It has turned out that folklore and superstition are not baseless: when an experiment was conducted with 50 plants and 25 types of bacteria, in order to establish which plant had the strongest anti-bacterial properties, it was shown that angelica was the most efficient in suppressing all 25 types of bacteria. Numerous studies have proven antimicrobial action of this medicinal plant, among others against P. aeruginosa, E. coli, B. subtilis, Staph. aureus, S. cerevisiae; it should be borne in mind that some of them, for example Pseudomonas aeruginosu, are almost impossible to control with antibiotics.

Angelica contains acids, resins, phytosterols and angelicin, an acid named after it. Its essential oils and extracts contain extremely high amounts of coumarin. Coumarin is notorious for being poisonous and is used as a rat poison, but the type of coumarin found in angelica is not poisonous. On the contrary, it is therapeutic and has the following beneficial effects: it has a calming effect, soothes cramps, stimulates healthy digestion and secretion of gastric juices; it has beneficial action on the pancreas and eliminates bloating. Coumarins have a mild sedative and anti-depressant effect; that is why it is good to put dried leaves of angelica in the pillow to improve sleep. Ayurvedic medicine recognises the positive effect of this plant on the central nervous system and it is therefore used to treat epilepsy – studies have proven that it really helps with convulsions.

Angelica is great for the recovery of the sick, the elderly and those who suffer from anorexia. It gives strength, strengthens muscles, cleanses the blood and eliminates toxins from the body. It is a great stimulant, much better than coffee and energy drinks as it provides energy without causing negative effects, such as insomnia and irritability. It is particularly effective for the elderly, it improves memory and sharpens hearing and vision. Its tinctures help with coughs, laryngitis, bronchitis and pneumonia; this plant is also used to treat skin diseases. However, its effect is much stronger than all that: numerous studies have proven its strong anti-tumour effect.


This biennial plant loves woodland glades, humid thickets, cleared meadows… It is most effective in the second year of its lifespan when it blossoms, produces a fruit and then wilts away. It is very decorative – its numerous tiny white flowers are reminiscent of an angel’s crown or a halo. The plant can be used to make infusions, oil or tincture, and it is also valued in the perfume industry because of its beautiful scent. However, because of its similarity to plants that are poisonous, the harvesting of angelica should be left to the experts.

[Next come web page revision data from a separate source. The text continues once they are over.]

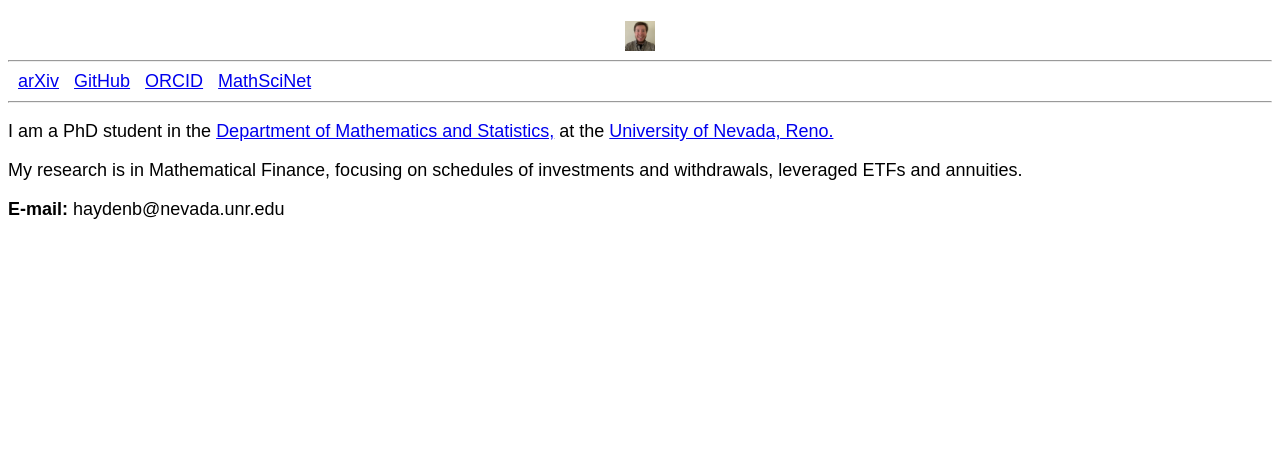
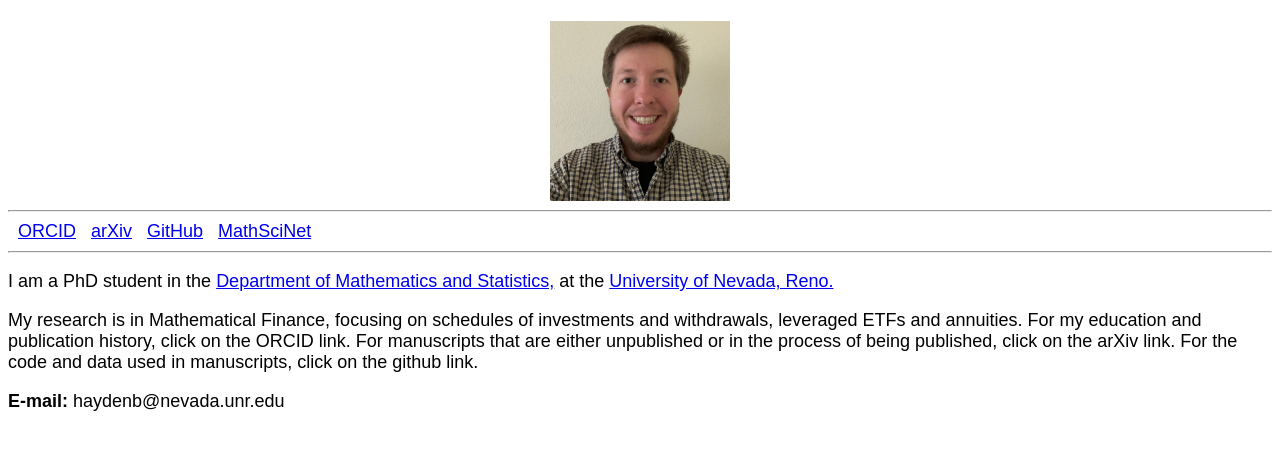
Before and after one commit to HaydenBrown/Home, a plain HTML site: page index.html in a window 1280 px wide. Shown: the part 53-502 px from the top of the page. Drawn offline with Linux system fonts and the light colour scheme.

Commit message:
Update index.html

```diff
--- a/index.html
+++ b/index.html
@@ -6,12 +6,12 @@
 
     <font face = "arial" size = "4">
 <center> <h1>  Hayden Brown </h1> </center>
-<center> <img src="HaydenBrownPicture.jpg" width="30"/> </center>
+<center> <img src="HaydenBrownPicture.jpg" width="180"/> </center>
 <hr/>
 &nbsp;
+<a href = "http://orcid.org/0000-0002-2975-2711"> ORCID</a> &nbsp;
 <a href = "https://arxiv.org/search/q-fin?searchtype=author&query=Brown,+H"> arXiv</a> &nbsp;
-<a href = "https://github.com/HaydenBrown"> GitHub</a> &nbsp;
-<a href = "http://orcid.org/0000-0002-2975-2711"> ORCID</a> &nbsp;
+<a href = "https://github.com/HaydenBrown/Investing"> GitHub</a> &nbsp;
 <a href = "https://mathscinet.ams.org/mathscinet/author?authorId=1557115"> MathSciNet</a> &nbsp;
 <hr/>
 <p> I am a PhD student in the
@@ -20,7 +20,7 @@ at the
 <a href = "http://www.unr.edu/"> University of Nevada, Reno.</a>
 </p>
 <p>
-My research is in Mathematical Finance, focusing on schedules of investments and withdrawals, leveraged ETFs and annuities.
+My research is in Mathematical Finance, focusing on schedules of investments and withdrawals, leveraged ETFs and annuities. For my education and publication history, click on the ORCID link. For manuscripts that are either unpublished or in the process of being published, click on the arXiv link. For the code and data used in manuscripts, click on the github link.
 </p>
 
 <p> <strong> E-mail: </strong> haydenb@nevada.unr.edu </p>
```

Angelica is an ingredient in Herba Svet preparations: in Disan, its power as an expectorant comes to the fore, making this elixir beneficial to those who have problems with airways and also to smokers who want to give up smoking; in Equigal, a professionally prepared tincture made of five plants, it helps with the detoxification of the body, bloating and digestive issues. And finally, in Femisan Gold it helps women maintain good hormonal balance, prevent early menopause and soothe menopause symptoms.

Fortunately, the plague was eradicated a long time ago. Unfortunately, nowadays we are plagued by modern ailments as a result of our modern pace of life: obesity, digestive disorders caused by various allergies and food intolerances, diseases of the respiratory tract caused by high levels of pollution, irritability caused by an unnatural pace of living, as well as eating disorders, such as bulimia nervosa and anorexia. Being able to help with these ailments, angelica can be considered our true guardian angel.

The following products contain this plant:

equigal biljne kapi
femisan gold caps

Our other plants: